And the delay was mostly due to bickering between the Telecommunications Regulatory Authority of India (Trai) and the department of telecommunications, with additional interference from the finance ministry, the planning commission, and the Prime Ministers office. Even though Trai had begun work on its recommendations for 3G services over four years ago, it was only on August 1 this year that the government finally issued the guidelines. And it will probably be the end of 2009 before Indian consumers will benefit. Meanwhile, even Bhutan and Sri Lanka have launched 3G services.
Various factions in government differed vehemently on crucial issuesis the Indian subscriber ready to pay premium prices for 3G, given that 3G services were a commercial failure in Europe due to high tariffs; should existing 2G service providers be automatically allowed to provide 3G services; should new players be allowed; should foreign players be allowed; should licences be auctioned or allotted on the existing first-come-first-served basis on a revenue-sharing basis; what should be the reserve price of an auction; how should existing users of the 3G spectral bands be made to vacate; etc.
In brokering the peace between various factions, the Prime Ministers office has done a superb job of balancing various interests. Each interest group has had some of its demands met, with others being rejected. None can claim victory.

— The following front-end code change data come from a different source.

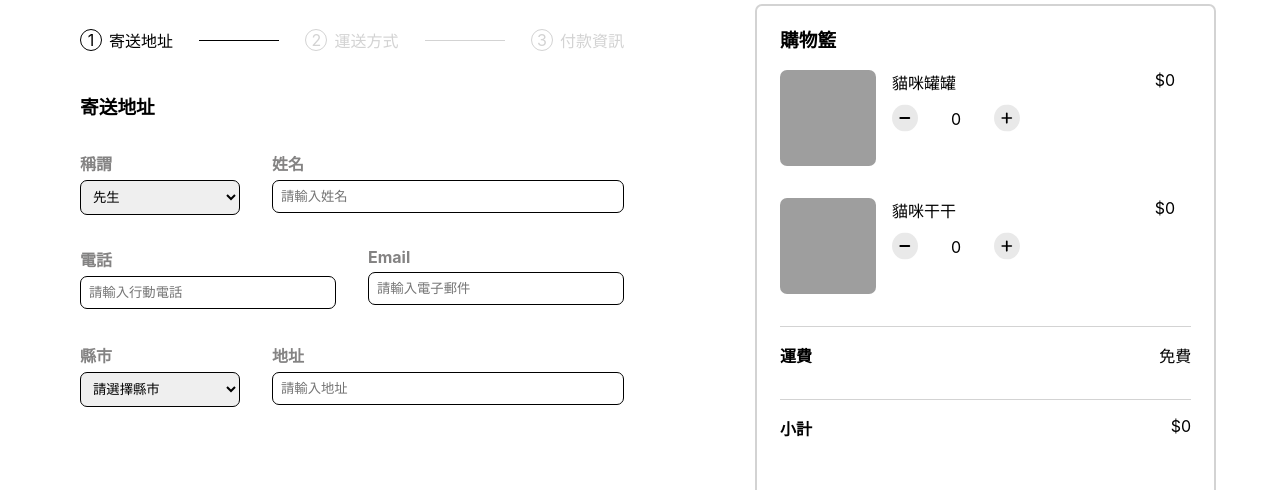
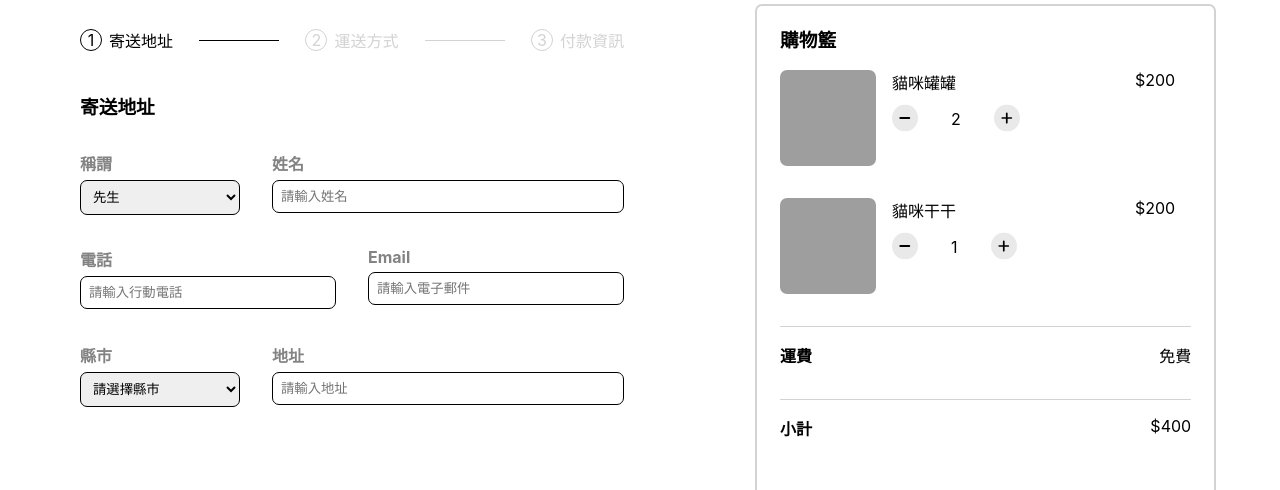
Before and after one commit to ChungYingHo/ALPHA-shop, a React (Create React App) app: page / in a window 1280 px wide. Shown: the part 176-666 px from the top of the page. Built offline with nearby package versions, Linux system fonts and the light colour scheme; grey boxes are pictures that could not be loaded.

Commit message:
feat: modified cart state logic

```diff
--- a/src/components/Cart/Cart.jsx
+++ b/src/components/Cart/Cart.jsx
@@ -2,14 +2,19 @@
 import ItemList from "./Item/ItemList"
 import styles from './Cart.module.css'
 import { useState } from "react"
+import items from './Item/items'
 
 export default function Cart(){
-    const [total, setTotal] = useState(0)
+    const [cart, setCart] = useState(items)
+    const [total, setTotal] = useState(()=>{
+        return items.reduce((acc, item) => acc + item.price * item.quantity, 0)
+    })
+
     return(
         <section className={styles.container}>
             <div className={styles.cart_container}>
                 <h3>購物籃</h3>
-                <ItemList setTotal={setTotal}/>
+                <ItemList setTotal={setTotal} setCart={setCart} cart={cart}/>
                 <div className={styles.price}>
                     <p><b>運費</b></p>
                     <p>免費</p>
--- a/src/components/Cart/Item/ItemList.jsx
+++ b/src/components/Cart/Item/ItemList.jsx
@@ -1,21 +1,36 @@
-import items from './items'
+
 import styles from './ItemList.module.css'
 import {ReactComponent as Minus} from '../../../icons/minus.svg'
 import {ReactComponent as Plus} from '../../../icons/plus.svg'
 import { useState } from 'react'
 
 
-export function Item({item, setTotal}){
-    const [count, setCount] = useState(0)
-    const minusCount = ()=>{
+export function Item({item, setTotal, setCart}){
+    const [count, setCount] = useState(item.quantity)
+    const handleMinus = ()=>{
         if (count > 0) {
             setCount(prevCount => prevCount - 1)
             setTotal(prevTotal => prevTotal - item.price)
+            setCart((prevCart) => {
+                 return prevCart.map((cartItem) => {
+                    if (cartItem.id === item.id) {
+                        return { ...cartItem, quantity: count - 1 };
+                    }
+                    return cartItem;
+                })})
     }
     }
-    const plusCount = ()=>{
+
+    const handlePlus = ()=>{
         setCount(prevCount => prevCount + 1)
         setTotal(prevTotal => prevTotal + item.price)
+        setCart((prevCart) => {
+                 return prevCart.map((cartItem) => {
+                    if (cartItem.id === item.id) {
+                        return { ...cartItem, quantity: count + 1 };
+                    }
+                    return cartItem;
+                })})
     }
 
     return(
@@ -25,22 +40,25 @@ export function Item({item, setTotal}){
                 <div className={styles.left_area}>
                     <span className={styles.product_name}>{item.name}</span>
                     <div className={styles.product_controller}>
-                        <Minus onClick={minusCount}/>
-                        <span className={styles.product_count}>{count}</span>
-                        <Plus onClick={plusCount}/>
+                        <Minus onClick={handleMinus}/>
+                        <span className={styles.product_count}>{item.quantity}</span>
+                        <Plus onClick={handlePlus}/>
                     </div>
                 </div>
-                <span className={styles.price}>${item.price * count}</span>
+                <span className={styles.price}>${item.price * item.quantity}</span>
             </div>
         </div>
     )
 }
 
-export default function ItemList({setTotal}){
+export default function ItemList({setTotal, setCart, cart}){
     return(
         <section>
-            {items.map(item =>
-            <Item item={item} key={item.id} setTotal={setTotal}/>)}
+            {cart.map(item =>{
+                return(
+                    <Item item={item} key={item.id} setTotal={setTotal} setCart={setCart}/>
+                )
+            })}
         </section>
     )
 }
```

The finance ministry, as well as the central vigilance commissioner and the comptroller and auditor general, are happy that the 3G licences will be auctioned rather than allotted on the existing first-come-first-served basis.
The existing 2G licencees are glad that they do not have to apply for a separate 3G licence, and that the terms of their 2G licences have been extended to make them co-terminus with the 3G licences.
Foreign telecom operators, who wanted to enter the fastest growing telecom market in the world, exerted heavy political pressure through their governments that they be allowed to provide 3G services. Trai repeatedly recommended that only existing 2G service providers be allowed to provide 3G.
While both new and foreign operators have been permitted to bid, it has been made difficult in a practical sense for them to take part. Since only 5 MHz of 3G spectrum will be allotted per operator, it will be difficult for a pure-play 3G operator, who does not have 2G operations, to roll out a network.
This is because 2G operators need only 5 MHz of 3G spectrum to start 3G services, whereas a fresh 3G operator will require at least 10 MHz of 3G spectrum in order to operate. Existing 2G operators can use some of their 2G spectrum for back haul and infrastructure purposes. Also, they will migrate the 10% or so of their high-end customers to 3G, and serve the remaining low-end customers with 2G. While prospective new entrants had lobbied hard for obtaining at least 10 MHz of 3G spectrum, the existing 2G operators had advocated only 5 MHz per operator. So, while appearing to accede to the demands of powerful foreign operators, the government has favoured the existing Indian operators in mind.
The Left parties and the unions have also been appeased in that both BSNL and MTNL have had one 3G slot reserved for them. They have to match the highest bid. BSNL has already announced the placing of orders on Ericsson, as well as an IPO. It should have a head start over the private operators of 3-4 months. It is ironic that an Indian operator, Bharti Airtel, has launched 3G services abroadin Seychelles, Jersey, Geurnsey, and shortly in Sri Lankabefore it can be permitted to operate in India. The existing GSM operators, who were unhappy that they had only about 6-7 MHz of 2G spectrum each, against the international norm of 20-22 MHz, are gratified that 45 to 60 MHz of 3G spectrum will be available in most circles. This will permit 9 to 12 operators per circle. The increased competition will benefit subscribers.
Lobbying by Amar Singh on behalf of the Anil Ambani-led Reliance Communications has benefited existing CDMA operators over GSM ones. They can get EVDO in the 800 MHz and 450 MHz bands, besides being eligible to bid for 2.1 GHz as well. This partiality to CDMA operators to the detriment of GSM operators may lead to litigation.
In fact, 3G services may be far more successful in India than in Europe. First, the astronomical prices paid by European operators to secure 3G licences made them price their 3G services very high, with the result that only about 7% of their subscribers opted for 3G. Second, the prices of handsets were very high a few years ago. Today, over 15% of the handsets sold in India are 3G-enabled. The competition between Apples iPhone (to be launched on August 22 by Bharti and Vodafone) and various Nokia models will keep 3G handset prices low.
3G would also allow the penetration of broadband to low income groups and rural areas which cannot afford a computer. I expect that about 15 to 20% of Indian subscribers would opt for 3G, in contrast to the 7% in Europe.
The writer is an alumnus of Carnegie Mellon and IIT Kanpur. He heads his own telecom consulting firm in New Delhi